◆ WHAT IS BEING ASKED:
Give back every line of the material below that has the string "release".
---------- THE INPUT
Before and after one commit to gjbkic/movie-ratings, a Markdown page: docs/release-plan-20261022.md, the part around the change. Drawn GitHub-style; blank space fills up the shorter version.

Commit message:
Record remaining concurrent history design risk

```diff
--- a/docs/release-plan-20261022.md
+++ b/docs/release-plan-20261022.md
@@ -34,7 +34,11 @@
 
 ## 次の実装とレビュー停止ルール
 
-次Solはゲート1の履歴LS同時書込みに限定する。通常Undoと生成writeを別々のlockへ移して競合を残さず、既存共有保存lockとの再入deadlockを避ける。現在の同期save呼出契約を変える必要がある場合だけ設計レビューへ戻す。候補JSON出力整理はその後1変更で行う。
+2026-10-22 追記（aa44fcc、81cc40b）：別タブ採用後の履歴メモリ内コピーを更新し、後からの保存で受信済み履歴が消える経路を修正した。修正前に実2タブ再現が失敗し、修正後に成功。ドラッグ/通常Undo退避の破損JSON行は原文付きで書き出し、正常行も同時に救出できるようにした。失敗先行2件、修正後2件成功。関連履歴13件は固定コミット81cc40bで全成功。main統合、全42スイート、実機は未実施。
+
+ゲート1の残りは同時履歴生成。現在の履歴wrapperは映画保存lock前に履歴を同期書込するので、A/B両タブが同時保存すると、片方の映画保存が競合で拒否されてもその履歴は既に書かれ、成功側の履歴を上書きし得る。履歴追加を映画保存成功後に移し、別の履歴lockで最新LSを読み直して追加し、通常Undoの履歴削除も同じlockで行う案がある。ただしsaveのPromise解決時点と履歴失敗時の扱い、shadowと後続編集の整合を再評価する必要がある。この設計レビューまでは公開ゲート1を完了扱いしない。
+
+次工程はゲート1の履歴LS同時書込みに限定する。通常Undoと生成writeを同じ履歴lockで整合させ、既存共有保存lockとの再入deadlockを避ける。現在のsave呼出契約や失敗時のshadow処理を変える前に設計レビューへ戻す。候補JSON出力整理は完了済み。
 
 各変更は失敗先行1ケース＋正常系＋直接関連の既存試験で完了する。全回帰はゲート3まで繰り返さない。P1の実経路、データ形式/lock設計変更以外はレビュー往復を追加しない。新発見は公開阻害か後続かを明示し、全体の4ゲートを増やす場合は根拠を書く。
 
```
--------------------
◆ TASK ANSWER:
Before and after one commit to gjbkic/movie-ratings, a Markdown page: docs/release-plan-20261022.md, the part around the change. Drawn GitHub-style; blank space fills up the shorter version.
--- a/docs/release-plan-20261022.md
+++ b/docs/release-plan-20261022.md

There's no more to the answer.